» » Ohio Deed Forms – Quit Claim, Warranty, and Special Warranty

Ohio Deed Forms – Quit Claim, Warranty, and Special Warranty

Create a high quality document online now!

The Ohio deeds are documents used to legally transfer interests in real estate in Ohio. They generally require the name of the grantor (seller) and the grantee (buyer) and the amount paid for the property, in addition to a legal description of the property. The deed must be signed and then acknowledged by a notary. Deeds are then recorded with recorder’s office in the county in which the property is located. When acquiring property, it is prudent to know exactly what it is you’re acquiring so having a title search (or property search) completed is important.
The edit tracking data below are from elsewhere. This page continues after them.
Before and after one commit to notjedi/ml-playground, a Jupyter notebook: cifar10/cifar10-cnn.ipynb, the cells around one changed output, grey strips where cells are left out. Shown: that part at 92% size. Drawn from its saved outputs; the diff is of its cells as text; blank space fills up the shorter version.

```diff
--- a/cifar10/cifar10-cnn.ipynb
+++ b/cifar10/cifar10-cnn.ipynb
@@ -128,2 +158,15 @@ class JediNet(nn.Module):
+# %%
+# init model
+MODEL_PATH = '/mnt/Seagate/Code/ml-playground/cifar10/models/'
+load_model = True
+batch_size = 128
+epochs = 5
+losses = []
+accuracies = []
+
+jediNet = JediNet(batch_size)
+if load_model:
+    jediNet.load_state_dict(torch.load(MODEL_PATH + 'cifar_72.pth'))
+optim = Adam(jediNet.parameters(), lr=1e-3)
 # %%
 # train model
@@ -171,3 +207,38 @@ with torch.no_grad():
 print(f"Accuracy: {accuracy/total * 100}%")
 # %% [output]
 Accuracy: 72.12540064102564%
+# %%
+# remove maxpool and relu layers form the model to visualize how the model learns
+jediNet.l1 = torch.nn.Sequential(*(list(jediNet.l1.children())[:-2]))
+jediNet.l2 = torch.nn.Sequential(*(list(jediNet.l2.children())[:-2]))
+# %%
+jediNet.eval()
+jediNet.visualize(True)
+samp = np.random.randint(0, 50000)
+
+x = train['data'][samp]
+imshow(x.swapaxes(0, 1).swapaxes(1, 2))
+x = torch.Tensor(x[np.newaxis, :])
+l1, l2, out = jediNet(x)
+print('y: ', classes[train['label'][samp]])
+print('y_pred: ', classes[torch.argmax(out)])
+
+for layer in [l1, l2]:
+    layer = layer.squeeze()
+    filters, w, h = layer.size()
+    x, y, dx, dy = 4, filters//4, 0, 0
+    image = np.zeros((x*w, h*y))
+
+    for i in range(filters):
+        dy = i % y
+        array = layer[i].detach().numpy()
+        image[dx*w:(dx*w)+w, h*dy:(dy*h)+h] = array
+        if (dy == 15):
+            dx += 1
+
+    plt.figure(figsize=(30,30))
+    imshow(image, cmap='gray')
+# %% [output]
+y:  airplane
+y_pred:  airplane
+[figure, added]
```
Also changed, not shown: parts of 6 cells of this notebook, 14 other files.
Laws – Chapter 5302 (Statutory Forms of Land Conveyance)

Notary Public – All deeds are to be signed in the presence of a Notary Public (§ 5301.01).
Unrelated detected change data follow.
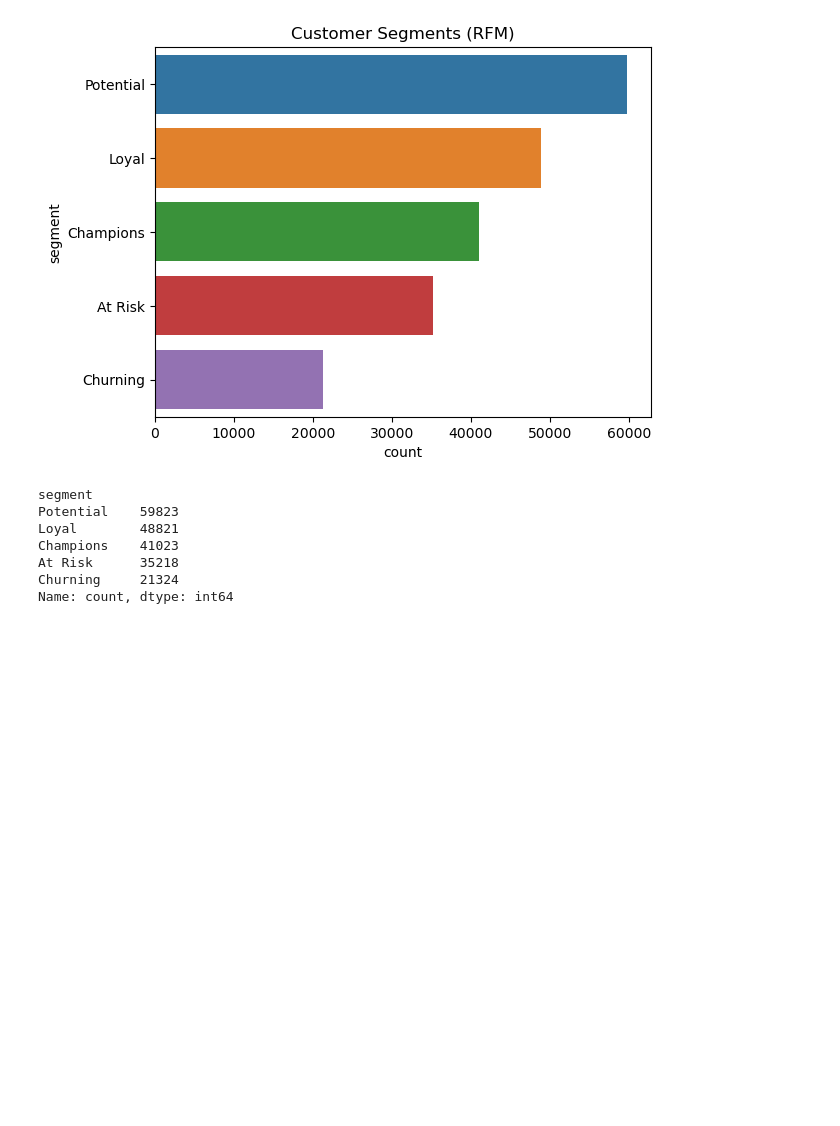
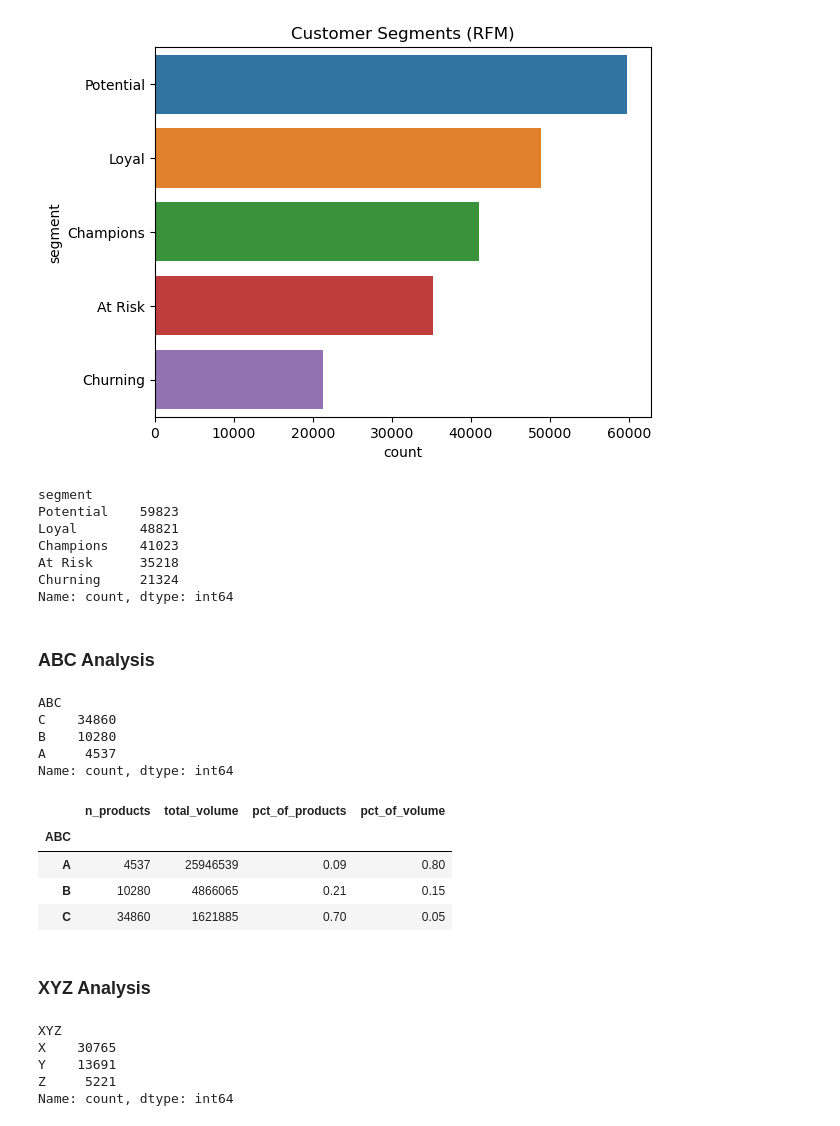
Before and after one commit to FarzaneHashemii/instacart_sales_analysis, a Jupyter notebook: notebooks/pre_analaysis.ipynb, the cells around one changed output. Cells and saved outputs as stored; diff of their text form; code cells hidden in the pictures; blank space fills up the shorter version.

Commit message:
ABC-XYZ analysis

```diff
--- a/notebooks/pre_analaysis.ipynb
+++ b/notebooks/pre_analaysis.ipynb
@@ -338,3 +338,64 @@ Champions    41023
 At Risk      35218
 Churning     21324
 Name: count, dtype: int64
+# %% [markdown]
+### ABC Analysis
+# %%
+# rank products by volume, classify by cumulative contribution (classic pareto)
+prod_volume = prior['product_name'].value_counts().reset_index()
+prod_volume.columns = ['product_name', 'volume']
+prod_volume['cum_pct'] = prod_volume['volume'].cumsum() / prod_volume['volume'].sum()
+
+def abc_class(p):
+    if p <= 0.80: return 'A'      # top products making up 80% of volume
+    elif p <= 0.95: return 'B'    # next 15%
+    else: return 'C'              # the long tail
+
+prod_volume['ABC'] = prod_volume['cum_pct'].apply(abc_class)
+prod_volume['ABC'].value_counts()
+# %% [output]
+ABC
+C    34860
+B    10280
+A     4537
+Name: count, dtype: int64
+# %%
+# the payoff: see how concentrated demand really is
+abc_summary = prod_volume.groupby('ABC').agg(
+    n_products=('product_name', 'count'),
+    total_volume=('volume', 'sum')
+)
+abc_summary['pct_of_products'] = abc_summary['n_products'] / abc_summary['n_products'].sum()
+abc_summary['pct_of_volume'] = abc_summary['total_volume'] / abc_summary['total_volume'].sum()
+abc_summary
+# you'll see a small % of products drives most of the volume — that's the A class
+# %% [output]
+|  | n_products | total_volume | pct_of_products | pct_of_volume |
+| ABC |  |  |  |  |
+| A | 4537 | 25946539 | 0.09 | 0.80 |
+| B | 10280 | 4866065 | 0.21 | 0.15 |
+| C | 34860 | 1621885 | 0.70 | 0.05 |
+# %% [markdown]
+### XYZ Analysis
+# %%
+# predictability via coefficient of variation (std/mean) of demand.
+# no real weeks in this data, so day-of-week is our time axis (honest proxy).
+# low CV = steady/predictable (X), high CV = erratic (Z)
+dow_demand = prior.groupby(['product_name', 'order_dow']).size().unstack(fill_value=0)
+cv = (dow_demand.std(axis=1) / dow_demand.mean(axis=1)).rename('cv')
+
+def xyz_class(c):
+    if c <= 0.5: return 'X'
+    elif c <= 1.0: return 'Y'
+    else: return 'Z'
+
+xyz = cv.to_frame()
+xyz['XYZ'] = xyz['cv'].apply(xyz_class)
+xyz = xyz.reset_index()
+xyz['XYZ'].value_counts()
+# %% [output]
+XYZ
+X    30765
+Y    13691
+Z     5221
+Name: count, dtype: int64
```
Also changed, not shown: parts of 2 cells of this notebook.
Recording – All property that is recorded must be done at the County Recorder’s Office in the jurisdiction where the land is located.
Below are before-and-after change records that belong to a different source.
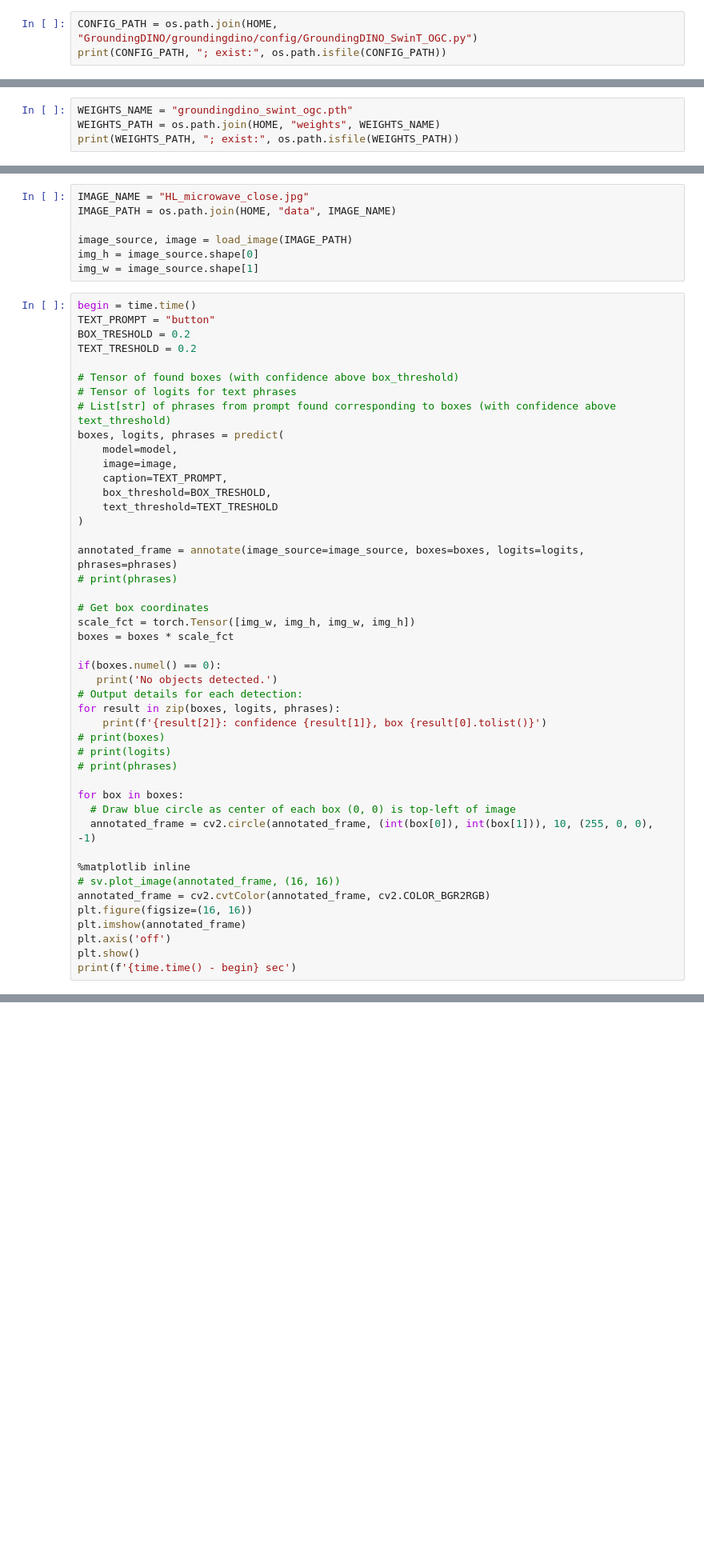
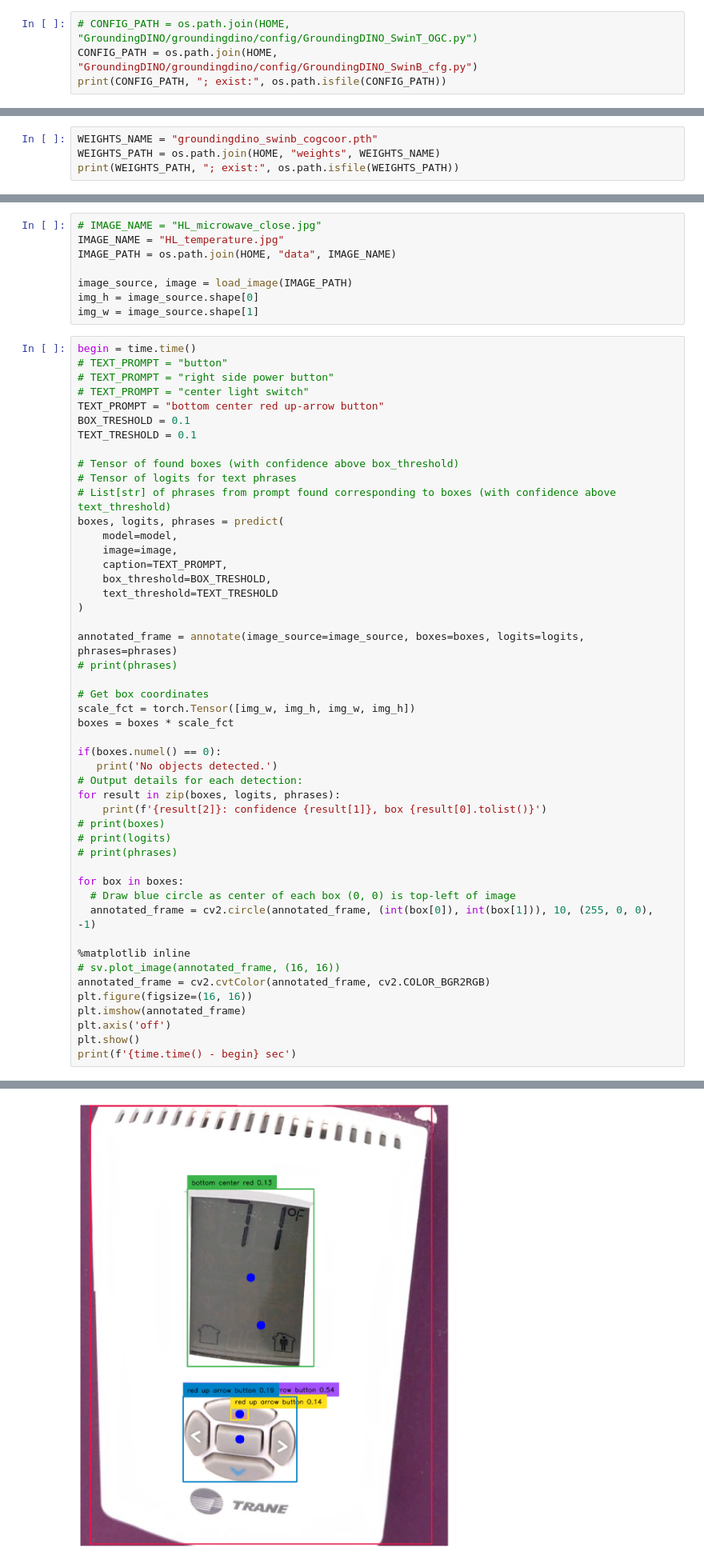
Before and after one commit to DstoverVT/General-Purpose-AR-Task-Guidance, a Jupyter notebook: object_detection_scripts/GroundingDINO_HL_research.ipynb, the cells around one changed output, grey strips where cells are left out. Shown: that part at 80% size. Cells and saved outputs as stored; diff of their text form; blank space fills up the shorter version.

```diff
--- a/object_detection_scripts/GroundingDINO_HL_research.ipynb
+++ b/object_detection_scripts/GroundingDINO_HL_research.ipynb
@@ -18,3 +42,4 @@ print(HOME)
 # %%
-CONFIG_PATH = os.path.join(HOME, "GroundingDINO/groundingdino/config/GroundingDINO_SwinT_OGC.py")
+# CONFIG_PATH = os.path.join(HOME, "GroundingDINO/groundingdino/config/GroundingDINO_SwinT_OGC.py")
+CONFIG_PATH = os.path.join(HOME, "GroundingDINO/groundingdino/config/GroundingDINO_SwinB_cfg.py")
 print(CONFIG_PATH, "; exist:", os.path.isfile(CONFIG_PATH))
@@ -34,4 +66,4 @@ urllib.request.urlretrieve('https://github.com/IDEA-Research/GroundingDINO/relea
 # %%
-WEIGHTS_NAME = "groundingdino_swint_ogc.pth"
+WEIGHTS_NAME = "groundingdino_swinb_cogcoor.pth"
 WEIGHTS_PATH = os.path.join(HOME, "weights", WEIGHTS_NAME)
 print(WEIGHTS_PATH, "; exist:", os.path.isfile(WEIGHTS_PATH))
@@ -51,7 +87,8 @@ import torch
 import cv2
 import time
 # %%
-IMAGE_NAME = "HL_microwave_close.jpg"
+# IMAGE_NAME = "HL_microwave_close.jpg"
+IMAGE_NAME = "HL_temperature.jpg"
 IMAGE_PATH = os.path.join(HOME, "data", IMAGE_NAME)
 
 image_source, image = load_image(IMAGE_PATH)
@@ -59,9 +96,12 @@ img_h = image_source.shape[0]
 img_w = image_source.shape[1]
 # %%
 begin = time.time()
-TEXT_PROMPT = "button"
-BOX_TRESHOLD = 0.2
-TEXT_TRESHOLD = 0.2
+# TEXT_PROMPT = "button"
+# TEXT_PROMPT = "right side power button"
+# TEXT_PROMPT = "center light switch"
+TEXT_PROMPT = "bottom center red up-arrow button"
+BOX_TRESHOLD = 0.1
+TEXT_TRESHOLD = 0.1
 
 # Tensor of found boxes (with confidence above box_threshold)
 # Tensor of logits for text phrases
@@ -102,3 +142,4 @@ plt.imshow(annotated_frame)
 plt.axis('off')
 plt.show()
 print(f'{time.time() - begin} sec')
+# %% [output]
@@ -104,0 +151 @@ print(f'{time.time() - begin} sec')
+[figure, added]
```
Also changed, not shown: parts of 9 cells of this notebook, 14 other files.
Deed Types

General Warranty – A general warranty deed is a deed that transfers a grantor’s interest in a property. This type of deed comes with a guarantee from the grantor that he or she owns clear title to the property, is legally authorized to sell the property and will defend grantee if there are any issues related to problems with the title.

Limited Warranty – This type of deed is like a warranty deed because it comes with a warranty, but it is limited to title issues that arise from grantor’s ownership of the property, not to any issues that arise out of previous ownerships.

Quit Claim – This type of deed is used to transfer interests in property as well, but it does not come with a guarantee from grantor. Grantor is merely transferring whatever interest he may (or may not) have in the property, with no guarantee as to what that is.

Ohio Property Search

In Ohio, each county has a recorder who holds copies of all the land records. You can go directly to the recorder’s office to do a manual search of titles or you can check this site to see if your county recorder has online search capability:


The following is an example of how to begin an online property search using Clinton County:

Step 1 – Go to the county recorder’s website:


Step 2 – Click “Search Real Estate Records Online” and you will be brought to this page:


Step 3 – Read the disclaimer and click on “Public Access” and you will be brought to this page:


Step 4 – Enter in the name of your grantor and click “Search – Show Final Results” and you will be brought to a page listing of documents. Click on the document that corresponds to the deed granted to your grantor when your grantor purchased the property.ohtitle4Step 5 – You will be able to see the deed and print it out for your records. You will then want to check the name of the person who sold the property to your grantor and search that name to find the previous deed transferring the property. Proceed in this manner until you have checked deeds going back 50 years.

Step 6 – You will then check each grantor going forward from the last deed to see if there were any other grants of interest in the property.

Step 7 – Review each deed to ascertain whether or not the same legal description for the property is on each deed. Determine whether there are outstanding interests, such as mortgages that have not been discharged.